§ WORK TASK
Please write back every entry exactly, character for character.

§ RECORDS SUPPLIED
::::::
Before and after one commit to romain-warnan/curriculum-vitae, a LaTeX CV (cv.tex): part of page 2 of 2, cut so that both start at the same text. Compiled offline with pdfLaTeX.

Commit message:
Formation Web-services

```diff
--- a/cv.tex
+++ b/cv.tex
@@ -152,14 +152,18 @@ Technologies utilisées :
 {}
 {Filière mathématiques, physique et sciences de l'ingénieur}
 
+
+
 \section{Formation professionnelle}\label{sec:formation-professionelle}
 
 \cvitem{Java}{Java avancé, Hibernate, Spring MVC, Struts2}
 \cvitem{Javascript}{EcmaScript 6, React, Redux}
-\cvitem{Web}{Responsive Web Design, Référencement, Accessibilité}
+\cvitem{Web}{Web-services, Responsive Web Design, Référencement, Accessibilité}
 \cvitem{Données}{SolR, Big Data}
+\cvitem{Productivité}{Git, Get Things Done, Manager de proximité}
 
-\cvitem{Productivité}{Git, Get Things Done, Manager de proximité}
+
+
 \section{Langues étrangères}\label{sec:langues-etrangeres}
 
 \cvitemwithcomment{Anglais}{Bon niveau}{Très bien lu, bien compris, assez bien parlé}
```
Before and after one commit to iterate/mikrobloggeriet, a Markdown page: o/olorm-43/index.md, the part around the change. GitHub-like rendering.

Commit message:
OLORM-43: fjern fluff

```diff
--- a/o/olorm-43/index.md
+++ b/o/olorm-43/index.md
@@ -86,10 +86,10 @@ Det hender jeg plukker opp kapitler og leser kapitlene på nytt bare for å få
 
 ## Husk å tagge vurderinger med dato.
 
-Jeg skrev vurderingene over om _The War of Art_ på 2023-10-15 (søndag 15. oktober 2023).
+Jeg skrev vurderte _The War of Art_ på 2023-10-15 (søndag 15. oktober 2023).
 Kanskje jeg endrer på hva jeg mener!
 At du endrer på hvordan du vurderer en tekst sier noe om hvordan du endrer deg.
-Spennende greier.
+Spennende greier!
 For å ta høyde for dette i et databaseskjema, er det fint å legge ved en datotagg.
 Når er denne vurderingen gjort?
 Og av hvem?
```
::::::
§ EXERCISE OUTPUT
Before and after one commit to romain-warnan/curriculum-vitae, a LaTeX CV (cv.tex): part of page 2 of 2, cut so that both start at the same text. Compiled offline with pdfLaTeX.

Commit message:
Formation Web-services

```diff
--- a/cv.tex
+++ b/cv.tex
@@ -152,14 +152,18 @@ Technologies utilisées :
 {}
 {Filière mathématiques, physique et sciences de l'ingénieur}
 
+
+
 \section{Formation professionnelle}\label{sec:formation-professionelle}
 
 \cvitem{Java}{Java avancé, Hibernate, Spring MVC, Struts2}
 \cvitem{Javascript}{EcmaScript 6, React, Redux}
-\cvitem{Web}{Responsive Web Design, Référencement, Accessibilité}
+\cvitem{Web}{Web-services, Responsive Web Design, Référencement, Accessibilité}
 \cvitem{Données}{SolR, Big Data}
+\cvitem{Productivité}{Git, Get Things Done, Manager de proximité}
 
-\cvitem{Productivité}{Git, Get Things Done, Manager de proximité}
+
+
 \section{Langues étrangères}\label{sec:langues-etrangeres}
 
 \cvitemwithcomment{Anglais}{Bon niveau}{Très bien lu, bien compris, assez bien parlé}
```
Before and after one commit to iterate/mikrobloggeriet, a Markdown page: o/olorm-43/index.md, the part around the change. GitHub-like rendering.

Commit message:
OLORM-43: fjern fluff

```diff
--- a/o/olorm-43/index.md
+++ b/o/olorm-43/index.md
@@ -86,10 +86,10 @@ Det hender jeg plukker opp kapitler og leser kapitlene på nytt bare for å få
 
 ## Husk å tagge vurderinger med dato.
 
-Jeg skrev vurderingene over om _The War of Art_ på 2023-10-15 (søndag 15. oktober 2023).
+Jeg skrev vurderte _The War of Art_ på 2023-10-15 (søndag 15. oktober 2023).
 Kanskje jeg endrer på hva jeg mener!
 At du endrer på hvordan du vurderer en tekst sier noe om hvordan du endrer deg.
-Spennende greier.
+Spennende greier!
 For å ta høyde for dette i et databaseskjema, er det fint å legge ved en datotagg.
 Når er denne vurderingen gjort?
 Og av hvem?
```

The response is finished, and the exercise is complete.